Digital Systems Construction / Nisan & Schocken / Spring 2002

Digital Systems Construction 

Instructors: Prof. Noam Nisan and Prof. Shimon Schocken
School of Computer Science, Interdisciplinary Center Herzliya, Spring 2002

(also available: course syllabus in PDF and the course plan at-a-glance)

In this course we start with two constants labeled "0" and "1", and, four months later, we end up building a machine – called Hack -- which is roughly as complex and powerful as a GameBoy computer. The hardware and software systems of Hack are based on the same design principles that guide the construction of modern machines. Therefore, the lessons that you will gain from building this computer are directly applicable to real hardware and software engineering tasks.

Following a review of key topics in Boolean Algebra and gate logic, we will design and test about thirty combinational and sequential chips. This will set the stage for the construction of Hack’s ALU, CPU, and memory systems. These hardware elements will be constructed and tested using a simple dialect of HDL (Hardware Description Language). We will then test the entire machine by running some programs on it, written in Hack's machine language. These programs will be executed on a visual software simulator that emulates Hack’s hardware in Java.  We will also define an assembly language and write an assembler for it.

Next, we will build a virtual machine (implemented as a stack machine), and write an interpreter that translates VM code into Hack’s machine language. We will then introduce a Java-like language, called Jack, and write a compiler from Jack to the VM code. This will complete the basic design of the computer. Using Jack, we will then write a simple operating system for the computer, and sample applications like computer games, a text editor, or an HTML browser.

Course Objectives

The purpose of the course is to bring together, in an applied, unified and constructive manner, the following topics:

§      Hardware: Gates, multiplexors, flip-flops, counters, registers, arithmetic circuits, memory, CPU, I/O, chip implementation using a hardware description language;

§      Architecture: Overall processor design (single-cycle, two-cycle), machine code, assembly language programming, memory-mapped I/O;

§      Compilers: Lexical analysis, top-down parsing, symbol tables, virtual stack-based machine, code generation, implementation of object-orientation;

§      Operating Systems: Memory management, I/O drivers, File I/O, language support;

§      Software Engineering: Modularity, structured specifications, design documents, API's, test planning and structured test execution;

§      Data structures and algorithms: Stacks, hash tables, lists, recursion, basic arithmetic algorithms, basic geometric algorithms;

§      Programming Languages: Scope rules, abstract data types, syntax vs. semantics, references, object-based design and programming.

Most of these topics were covered in many different courses that you took at one point or another in the CS program.  In this course you will put them together in the most applied context: building a computer – a machine that we can actually burn in silicon, attach a screen to it, and play Tetris with it.


This is a project-oriented course.
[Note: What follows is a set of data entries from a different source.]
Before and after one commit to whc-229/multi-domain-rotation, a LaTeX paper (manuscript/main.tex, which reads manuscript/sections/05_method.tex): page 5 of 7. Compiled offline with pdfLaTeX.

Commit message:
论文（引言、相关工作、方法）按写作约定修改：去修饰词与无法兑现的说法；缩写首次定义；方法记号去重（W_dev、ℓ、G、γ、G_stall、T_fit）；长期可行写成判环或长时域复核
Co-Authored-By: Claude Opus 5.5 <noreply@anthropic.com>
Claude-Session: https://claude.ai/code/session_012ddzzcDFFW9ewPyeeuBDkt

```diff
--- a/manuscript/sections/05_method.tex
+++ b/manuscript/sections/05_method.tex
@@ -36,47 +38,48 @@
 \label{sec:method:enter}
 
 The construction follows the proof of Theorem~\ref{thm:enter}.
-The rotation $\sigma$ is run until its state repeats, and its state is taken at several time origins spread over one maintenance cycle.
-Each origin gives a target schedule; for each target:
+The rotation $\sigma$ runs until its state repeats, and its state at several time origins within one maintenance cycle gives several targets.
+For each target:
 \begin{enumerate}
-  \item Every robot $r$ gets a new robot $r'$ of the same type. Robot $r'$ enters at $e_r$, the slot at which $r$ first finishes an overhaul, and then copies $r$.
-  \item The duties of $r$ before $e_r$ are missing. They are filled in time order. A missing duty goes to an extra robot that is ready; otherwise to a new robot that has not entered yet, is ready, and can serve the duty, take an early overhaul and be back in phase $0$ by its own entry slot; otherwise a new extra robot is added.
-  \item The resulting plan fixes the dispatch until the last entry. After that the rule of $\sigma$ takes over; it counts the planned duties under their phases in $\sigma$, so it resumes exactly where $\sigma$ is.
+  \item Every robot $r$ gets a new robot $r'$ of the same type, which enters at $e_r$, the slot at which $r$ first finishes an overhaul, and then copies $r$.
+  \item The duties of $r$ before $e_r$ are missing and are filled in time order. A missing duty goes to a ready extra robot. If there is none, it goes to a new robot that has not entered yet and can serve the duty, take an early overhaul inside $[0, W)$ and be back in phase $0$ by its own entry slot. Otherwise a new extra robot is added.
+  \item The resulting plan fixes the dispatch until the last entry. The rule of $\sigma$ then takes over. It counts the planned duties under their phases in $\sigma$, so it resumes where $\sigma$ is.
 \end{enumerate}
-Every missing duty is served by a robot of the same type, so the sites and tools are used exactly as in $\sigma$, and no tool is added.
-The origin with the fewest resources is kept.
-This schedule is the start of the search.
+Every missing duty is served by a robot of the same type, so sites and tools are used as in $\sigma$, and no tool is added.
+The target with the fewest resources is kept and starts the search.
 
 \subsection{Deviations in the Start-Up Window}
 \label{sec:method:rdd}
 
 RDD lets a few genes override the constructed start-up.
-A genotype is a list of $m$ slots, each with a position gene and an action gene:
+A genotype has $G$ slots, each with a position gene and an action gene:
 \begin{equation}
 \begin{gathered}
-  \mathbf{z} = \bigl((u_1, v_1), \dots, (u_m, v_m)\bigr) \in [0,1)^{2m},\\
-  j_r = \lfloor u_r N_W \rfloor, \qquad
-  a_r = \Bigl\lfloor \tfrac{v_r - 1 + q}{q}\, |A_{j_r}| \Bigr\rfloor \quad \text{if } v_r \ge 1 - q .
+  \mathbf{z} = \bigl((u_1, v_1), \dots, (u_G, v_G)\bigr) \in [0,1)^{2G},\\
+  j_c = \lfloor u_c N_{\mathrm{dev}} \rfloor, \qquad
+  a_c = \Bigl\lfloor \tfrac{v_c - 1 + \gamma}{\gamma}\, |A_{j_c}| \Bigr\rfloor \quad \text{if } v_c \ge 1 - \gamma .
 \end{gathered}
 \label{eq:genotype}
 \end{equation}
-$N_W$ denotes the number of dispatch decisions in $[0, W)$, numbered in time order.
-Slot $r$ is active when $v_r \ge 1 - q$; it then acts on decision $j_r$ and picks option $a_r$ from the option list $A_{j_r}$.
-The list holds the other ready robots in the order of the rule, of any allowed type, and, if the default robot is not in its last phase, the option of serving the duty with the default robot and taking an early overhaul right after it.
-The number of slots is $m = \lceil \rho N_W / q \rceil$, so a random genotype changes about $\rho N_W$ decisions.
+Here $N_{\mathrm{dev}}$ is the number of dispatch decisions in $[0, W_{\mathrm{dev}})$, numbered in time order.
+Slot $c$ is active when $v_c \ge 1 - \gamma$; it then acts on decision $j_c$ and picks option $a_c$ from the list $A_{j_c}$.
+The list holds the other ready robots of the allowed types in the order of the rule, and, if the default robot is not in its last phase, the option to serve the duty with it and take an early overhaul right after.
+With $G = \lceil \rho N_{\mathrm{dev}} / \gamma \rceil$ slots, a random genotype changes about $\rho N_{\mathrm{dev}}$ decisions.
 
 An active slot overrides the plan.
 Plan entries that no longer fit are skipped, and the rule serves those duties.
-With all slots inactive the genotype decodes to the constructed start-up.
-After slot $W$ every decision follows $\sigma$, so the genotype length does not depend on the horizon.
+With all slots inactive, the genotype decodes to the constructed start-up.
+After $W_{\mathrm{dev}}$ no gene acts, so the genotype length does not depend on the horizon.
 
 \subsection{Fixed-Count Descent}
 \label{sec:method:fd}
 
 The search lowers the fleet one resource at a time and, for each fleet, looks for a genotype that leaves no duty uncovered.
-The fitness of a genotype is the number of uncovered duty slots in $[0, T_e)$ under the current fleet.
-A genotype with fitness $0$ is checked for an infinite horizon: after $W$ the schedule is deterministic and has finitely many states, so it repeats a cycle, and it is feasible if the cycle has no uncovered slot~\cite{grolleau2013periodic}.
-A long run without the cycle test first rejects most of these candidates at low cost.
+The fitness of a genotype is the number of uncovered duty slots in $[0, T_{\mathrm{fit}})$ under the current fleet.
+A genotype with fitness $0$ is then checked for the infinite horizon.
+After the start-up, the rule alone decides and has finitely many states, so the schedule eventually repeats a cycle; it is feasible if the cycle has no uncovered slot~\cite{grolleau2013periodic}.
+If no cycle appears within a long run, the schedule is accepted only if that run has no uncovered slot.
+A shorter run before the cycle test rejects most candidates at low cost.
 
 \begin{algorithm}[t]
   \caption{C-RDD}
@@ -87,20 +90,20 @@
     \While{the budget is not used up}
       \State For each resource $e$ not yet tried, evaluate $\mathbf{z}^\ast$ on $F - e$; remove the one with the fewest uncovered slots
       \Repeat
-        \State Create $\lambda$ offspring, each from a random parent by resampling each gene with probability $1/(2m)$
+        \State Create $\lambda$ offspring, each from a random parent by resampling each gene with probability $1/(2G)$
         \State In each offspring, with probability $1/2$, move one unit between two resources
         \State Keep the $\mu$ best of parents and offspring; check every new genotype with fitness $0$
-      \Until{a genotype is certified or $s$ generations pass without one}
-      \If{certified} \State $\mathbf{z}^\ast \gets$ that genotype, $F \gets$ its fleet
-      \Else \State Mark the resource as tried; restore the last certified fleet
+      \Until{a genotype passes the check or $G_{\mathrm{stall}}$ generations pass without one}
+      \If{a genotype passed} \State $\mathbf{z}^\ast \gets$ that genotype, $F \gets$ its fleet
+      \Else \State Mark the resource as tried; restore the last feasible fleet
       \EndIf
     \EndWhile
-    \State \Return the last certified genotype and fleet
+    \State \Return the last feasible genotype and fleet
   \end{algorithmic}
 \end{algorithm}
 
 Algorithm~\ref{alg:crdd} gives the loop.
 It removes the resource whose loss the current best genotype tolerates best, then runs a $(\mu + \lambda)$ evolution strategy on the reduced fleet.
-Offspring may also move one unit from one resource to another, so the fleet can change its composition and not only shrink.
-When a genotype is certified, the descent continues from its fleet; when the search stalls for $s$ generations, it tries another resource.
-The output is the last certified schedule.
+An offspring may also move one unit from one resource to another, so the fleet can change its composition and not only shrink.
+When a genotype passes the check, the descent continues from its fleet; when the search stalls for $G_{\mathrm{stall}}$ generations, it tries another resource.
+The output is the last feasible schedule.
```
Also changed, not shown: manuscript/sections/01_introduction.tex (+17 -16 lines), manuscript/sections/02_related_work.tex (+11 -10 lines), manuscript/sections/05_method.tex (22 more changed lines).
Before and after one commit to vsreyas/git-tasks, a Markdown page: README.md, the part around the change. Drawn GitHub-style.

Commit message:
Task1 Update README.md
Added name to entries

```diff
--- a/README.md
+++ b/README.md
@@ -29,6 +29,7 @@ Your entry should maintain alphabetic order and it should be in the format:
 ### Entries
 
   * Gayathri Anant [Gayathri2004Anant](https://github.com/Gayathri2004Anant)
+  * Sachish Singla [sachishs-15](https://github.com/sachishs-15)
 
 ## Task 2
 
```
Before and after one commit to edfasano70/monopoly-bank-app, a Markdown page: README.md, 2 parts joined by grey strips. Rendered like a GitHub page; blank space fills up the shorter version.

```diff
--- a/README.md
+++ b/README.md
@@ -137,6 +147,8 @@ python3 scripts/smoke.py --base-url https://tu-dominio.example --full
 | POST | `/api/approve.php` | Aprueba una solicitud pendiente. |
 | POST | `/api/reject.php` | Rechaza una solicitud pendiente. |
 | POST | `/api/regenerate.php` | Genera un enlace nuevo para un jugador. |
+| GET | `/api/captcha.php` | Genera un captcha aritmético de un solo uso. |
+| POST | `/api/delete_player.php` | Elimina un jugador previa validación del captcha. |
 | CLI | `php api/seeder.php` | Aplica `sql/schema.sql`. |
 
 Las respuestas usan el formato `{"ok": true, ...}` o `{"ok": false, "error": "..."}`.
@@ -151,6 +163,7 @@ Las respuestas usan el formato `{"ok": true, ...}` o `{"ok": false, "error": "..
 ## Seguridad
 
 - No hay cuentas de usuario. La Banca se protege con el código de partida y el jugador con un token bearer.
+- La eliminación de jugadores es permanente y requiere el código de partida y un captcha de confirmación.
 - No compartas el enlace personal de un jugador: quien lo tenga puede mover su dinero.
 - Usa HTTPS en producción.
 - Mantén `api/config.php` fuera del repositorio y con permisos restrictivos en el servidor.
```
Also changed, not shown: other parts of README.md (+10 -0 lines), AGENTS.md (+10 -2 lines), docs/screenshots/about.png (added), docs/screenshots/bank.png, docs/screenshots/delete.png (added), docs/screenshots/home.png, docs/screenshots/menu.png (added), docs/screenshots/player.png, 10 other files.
All the programming will be done in HDL and Java, working with software simulators and API’s that were developed specifically for this course. The homework assignments will be spread evenly during the semester, so there will be no special “crunch” toward the semester’s end.  Each week we will review the work that was done thus far, and give instructions on what has to be done for next week. Students who will miss some work will receive executable versions of the missing modules (for some points penalty), so that they won’t get stuck in the ongoing construction. 

The course grade will be based on 70% homework, 30% final exam.

The course is accompanied by a textbook, whose chapters must be read before each lecture.

Course plan


Week of


Hand in


March 5

Course overview / Boolean algebra / Combinational logic

Read chapters 1 and 2 BEFORE the first class meeting

Ch. 1,2

March 12

Sequential logic

1. Elementary logic gates project

2. Combinational chips project

Ch. 3

March 19

Machine and assembly languages / how to write an assembler

Sequential chips project

Ch. 4

April 9

Machine architecture: CPU design / putting all the hardware together

Assembler project

Ch. 5

April 23

Stack machine processing

Computer architecture project

Ch. 6

May 7

Virtual machines

Virtual machine project part I

Ch. 7

May 14

Object oriented programming in Jack / Building a sample computer game

Virtual machine project part II

Ch. 8

May 21

Compiler design: lexical analysis

Sample application project

Ch. 9

May 28

Compiler design: semantic analysis and code generation

Compiler project part I


June 4

Operating systems design I:
I/O drivers, memory management

Compiler project part II

Ch. 10

June 11

Operating systems design II:
math library, abstract data types

Operating systems project